I had Thanksgiving dinner with a group of close friends. Two of the evening's conversations, when balanced against each other, made me sit up and think, "I need to call out my friends on this." Let me explain.The first conversation took place early in the evening. All those around the table are athletic and older than 45. Nearly everyone at the table was railing against the driving habits of Bend drivers. "They make cycling (bike riding) on Central Oregon streets dangerous. The drivers are playing with their radios or cell phones, drinking a cup of coffee, or something or other, but just not watching the road." That was the tone of the conversation. Bad drivers. Drivers breaking the law and endangering us cyclists.
Later that evening, the conversation came back to driving. This time it was my friends at the table discussing their driving habits. One person at the table was "bragging" about how he usually gets by with driving 80 mph or so down Highway 97 with his radar detector on. But recently he had gotten a ticket and had to go to driving school for a Saturday. A couple of others in the group also owned up to being "speed demons" on the highways.
Friends, I am calling you out. You cannot have it both ways - expect others to obey the driving laws of this state when it benefits you (riding your bike), but then break similar driving laws when you feel like it (speeding). This just doesn't wash. If you want other drivers to be responsible and courteous, I suggest you start with yourselves - obey the speed limit. When you pass a driver on the snowy roads up to Mt. Bachelor doing 60 mph, you are scaring the hell out of some of the drivers you pass. They don't deserve that and you don't deserve to be nearly run off the road when on your bike.
Why don't we all try to be better drivers, but to my friends at the Thanksgiving dinner table, I suggest that you start with yourselves.
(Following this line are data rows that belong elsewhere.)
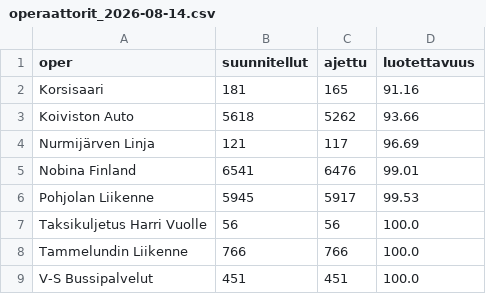
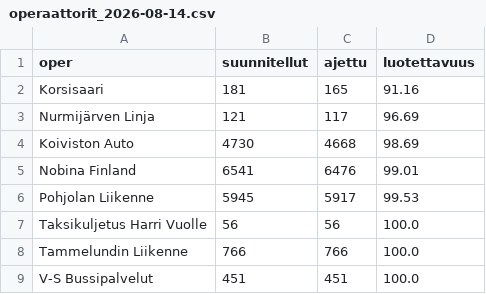
Before and after one commit to villeuusirauva-create/hsl-luotettavuus, a CSV file: tulokset/operaattorit_2026-08-14.csv, drawn as a sheet.

```diff
--- a/tulokset/operaattorit_2026-08-14.csv
+++ b/tulokset/operaattorit_2026-08-14.csv
@@ -2,4 +2,4 @@
 Korsisaari,181,165,91.16
-Koiviston Auto,5618,5262,93.66
 Nurmijärven Linja,121,117,96.69
+Koiviston Auto,4730,4668,98.69
 Nobina Finland,6541,6476,99.01
```
Also changed, not shown: tulokset/kellonaika.csv, tulokset/linjat_2026-08-14.csv, 5 other files.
Be a leader, not a hypocrite.
(To my friends, don't take this with animosity, but somebody really had to call you out. :) And ... I would want you to do the same with me.)
- Kevin English, Bend